The next pandemic may be just around the corner, but this time it is not a new virus waiting patiently to leap into the world from a remote Asian or African province. In fact, many experts believe that in this future health crisis, viruses will not be our enemies, but our allies. Scientists have been warning for years about the danger posed by ‘superbugs’, pathogens that, in addition to the misuse – read overuse – of medicines that we humans have displayed over the last few decades, have become resistant to virtually all the antibiotics with which we have traditionally fought them since Alexander Fleming’s discovery of penicillin almost a century ago.
Dying from an infected wound may seem absurd today, but before the widespread use of antibiotics in the 1940s it was relatively commonplace – and it could become so again. A recent study published in the prestigious scientific journal The Lancet estimates that antibiotic-resistant bacteria were responsible for more than 1.2 million deaths in 2019, more than diseases such as AIDS or malaria. This is a worrying finding, as until now it was estimated that these ‘superbugs’ would cause around 10 million deaths by 2050, but the new evidence suggests that “we are much closer to that figure than we thought”, as explained by the study’s co-author, Professor Chris Murray, from the Institute for Health Metrics and Evaluation at the University of Washington.
The study, entitled ‘Global burden of bacterial antimicrobial resistance in 2019: a systematic analysis’, estimates that there were a total of 4.95 million deaths associated with antibiotic resistance in 2019, of which a total of 1.27 million are directly attributable to it. Again, underdeveloped countries and regions of the globe were hardest hit, with West sub-Saharan Africa leading the mortality rate with an average of 23.7 deaths per 100,000 population, while in the Australasian region this incidence dropped to 6.5 deaths per 100,000 population. The study covers 23 pathogens and 88 pathogen-drug combinations in 204 countries and territories in 2019.

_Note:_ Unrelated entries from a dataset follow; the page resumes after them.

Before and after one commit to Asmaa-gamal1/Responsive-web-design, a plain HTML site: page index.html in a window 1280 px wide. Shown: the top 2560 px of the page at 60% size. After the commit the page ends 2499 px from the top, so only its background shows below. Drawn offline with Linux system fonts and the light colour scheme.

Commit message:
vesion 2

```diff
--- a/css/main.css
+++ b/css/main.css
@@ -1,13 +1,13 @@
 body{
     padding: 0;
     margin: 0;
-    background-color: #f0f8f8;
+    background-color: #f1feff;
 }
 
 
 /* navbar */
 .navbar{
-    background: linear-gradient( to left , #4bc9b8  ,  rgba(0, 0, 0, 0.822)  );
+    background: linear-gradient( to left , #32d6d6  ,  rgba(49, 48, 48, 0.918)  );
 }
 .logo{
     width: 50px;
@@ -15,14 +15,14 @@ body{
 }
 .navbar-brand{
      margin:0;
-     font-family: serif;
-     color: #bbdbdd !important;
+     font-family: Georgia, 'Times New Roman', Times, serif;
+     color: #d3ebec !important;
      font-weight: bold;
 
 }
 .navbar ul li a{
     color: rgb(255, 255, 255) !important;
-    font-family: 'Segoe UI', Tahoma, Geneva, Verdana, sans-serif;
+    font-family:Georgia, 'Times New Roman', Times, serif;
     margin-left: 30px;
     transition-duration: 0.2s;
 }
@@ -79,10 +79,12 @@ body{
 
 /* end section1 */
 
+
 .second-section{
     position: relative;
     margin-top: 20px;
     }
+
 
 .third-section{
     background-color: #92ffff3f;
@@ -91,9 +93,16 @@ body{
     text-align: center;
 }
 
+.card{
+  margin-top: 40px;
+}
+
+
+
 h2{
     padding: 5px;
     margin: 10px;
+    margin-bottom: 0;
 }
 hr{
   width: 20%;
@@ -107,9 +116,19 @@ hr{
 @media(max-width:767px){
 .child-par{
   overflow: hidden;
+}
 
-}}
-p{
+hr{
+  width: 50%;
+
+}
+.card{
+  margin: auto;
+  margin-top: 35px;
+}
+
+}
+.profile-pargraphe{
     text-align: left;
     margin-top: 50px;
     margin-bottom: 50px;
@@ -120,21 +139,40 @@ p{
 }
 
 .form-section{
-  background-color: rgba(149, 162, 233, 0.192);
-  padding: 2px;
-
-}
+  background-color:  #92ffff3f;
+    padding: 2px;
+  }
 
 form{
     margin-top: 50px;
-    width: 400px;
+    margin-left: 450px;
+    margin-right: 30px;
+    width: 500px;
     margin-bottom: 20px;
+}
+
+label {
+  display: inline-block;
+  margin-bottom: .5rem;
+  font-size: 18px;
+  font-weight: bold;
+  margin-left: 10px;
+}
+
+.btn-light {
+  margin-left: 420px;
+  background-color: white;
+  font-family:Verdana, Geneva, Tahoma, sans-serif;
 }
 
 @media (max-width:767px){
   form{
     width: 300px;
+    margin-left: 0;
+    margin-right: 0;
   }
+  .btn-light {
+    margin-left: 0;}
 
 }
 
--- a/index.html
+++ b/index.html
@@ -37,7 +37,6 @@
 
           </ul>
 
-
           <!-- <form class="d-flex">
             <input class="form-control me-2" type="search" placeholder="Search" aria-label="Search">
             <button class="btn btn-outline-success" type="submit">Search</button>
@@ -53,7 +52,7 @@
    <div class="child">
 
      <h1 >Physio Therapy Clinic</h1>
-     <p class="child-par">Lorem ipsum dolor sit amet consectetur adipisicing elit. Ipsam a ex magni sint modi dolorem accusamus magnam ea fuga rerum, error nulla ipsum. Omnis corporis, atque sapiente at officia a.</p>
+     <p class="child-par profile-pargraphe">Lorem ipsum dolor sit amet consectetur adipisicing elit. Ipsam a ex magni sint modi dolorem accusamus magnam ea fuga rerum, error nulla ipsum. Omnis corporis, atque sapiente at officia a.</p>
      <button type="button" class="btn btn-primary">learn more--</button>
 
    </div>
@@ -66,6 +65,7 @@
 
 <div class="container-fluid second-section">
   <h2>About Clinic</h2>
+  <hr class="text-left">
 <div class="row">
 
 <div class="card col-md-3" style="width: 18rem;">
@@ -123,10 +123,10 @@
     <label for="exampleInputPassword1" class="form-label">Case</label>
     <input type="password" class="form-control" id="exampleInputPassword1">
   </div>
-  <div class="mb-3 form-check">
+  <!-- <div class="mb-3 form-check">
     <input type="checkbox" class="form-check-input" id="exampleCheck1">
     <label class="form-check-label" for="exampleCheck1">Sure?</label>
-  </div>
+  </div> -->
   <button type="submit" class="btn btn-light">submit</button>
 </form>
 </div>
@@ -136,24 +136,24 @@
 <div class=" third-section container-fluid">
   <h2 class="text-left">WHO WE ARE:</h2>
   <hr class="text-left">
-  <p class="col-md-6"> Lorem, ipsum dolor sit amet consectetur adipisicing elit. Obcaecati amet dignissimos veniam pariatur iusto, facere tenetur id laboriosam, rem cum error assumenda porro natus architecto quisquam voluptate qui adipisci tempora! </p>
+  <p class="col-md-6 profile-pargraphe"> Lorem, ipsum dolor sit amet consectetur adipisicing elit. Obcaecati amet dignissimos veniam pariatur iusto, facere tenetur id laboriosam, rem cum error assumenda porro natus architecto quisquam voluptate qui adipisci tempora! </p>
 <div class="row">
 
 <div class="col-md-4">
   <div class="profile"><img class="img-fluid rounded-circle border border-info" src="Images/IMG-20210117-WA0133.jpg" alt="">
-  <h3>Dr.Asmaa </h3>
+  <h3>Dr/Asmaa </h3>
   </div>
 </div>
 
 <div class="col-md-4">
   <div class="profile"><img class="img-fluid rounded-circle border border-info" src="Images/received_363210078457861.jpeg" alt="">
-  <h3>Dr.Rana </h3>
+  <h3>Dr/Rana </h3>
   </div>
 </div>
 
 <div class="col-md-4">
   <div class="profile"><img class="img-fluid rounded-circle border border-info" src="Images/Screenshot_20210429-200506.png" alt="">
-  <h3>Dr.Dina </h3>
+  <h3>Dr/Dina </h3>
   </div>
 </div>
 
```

The scale of the threat is such that scientists, who are engaged in a kind of arms race against the clock against these micro-organisms, believe they have finally hit on their match. On 22 March 2016, young Karen Northshield was seriously injured in the terrorist attack at Brussels’ Zaventen airport, which killed at least 14 people. She was taken to hospital in cardiac arrest, where doctors resuscitated her and, due to the severity of her injuries, had to amputate part of her hip and perform emergency surgery to save her leg. The real ordeal began later, however, when doctors realised that Northshield’s wounds were infected with a bacterial strain that would not respond to any of the usual antibiotics. After months of unsuccessful treatments, salvation came in the form of something we have all learned to fear over the past two years: a virus.
Bacteriophages or phages are viruses that exclusively infect bacteria. They are everywhere, in the soil, in our intestinal tract or in a sewer, like the one that finally, in a combined therapy with drugs, freed the young woman from the Klebsiella pneumoniae infection that had kept her bedridden for several months, as reported by El País on 18 January. The scientific consensus is that phages are one of the most promising weapons in the fight against the danger posed by superbugs, but there are still many years of research (and investment) to refine the use of these microscopic allies, which are harmless to humans because they have evolved in symbiosis with them for millions of years.
A bit of history
Far from being novel, phage therapy is even older than antibiotics themselves, having been discovered in 1917. However, the development of penicillin and its derivatives soon put the brakes on research into these viruses, whose use to cure infections only flourished as an alternative to drugs in the former Soviet Union, where they played a prominent role in battles such as Stalingrad. After the fall of the Iron Curtain, phage knowledge was kept alive in former Soviet republics such as Georgia and Poland, where the Hirszfeld Institute in Wroclaw and the Eliava Institute in Tbilisi are at the forefront of developing antibacterial treatments with these viruses and have served as a bridge for researchers and institutions around the world to take up the baton of research and prepare us for a pandemic in which, for the first time, much of the blame will be placed on human irresponsibility.
By Fernando Moldenhauer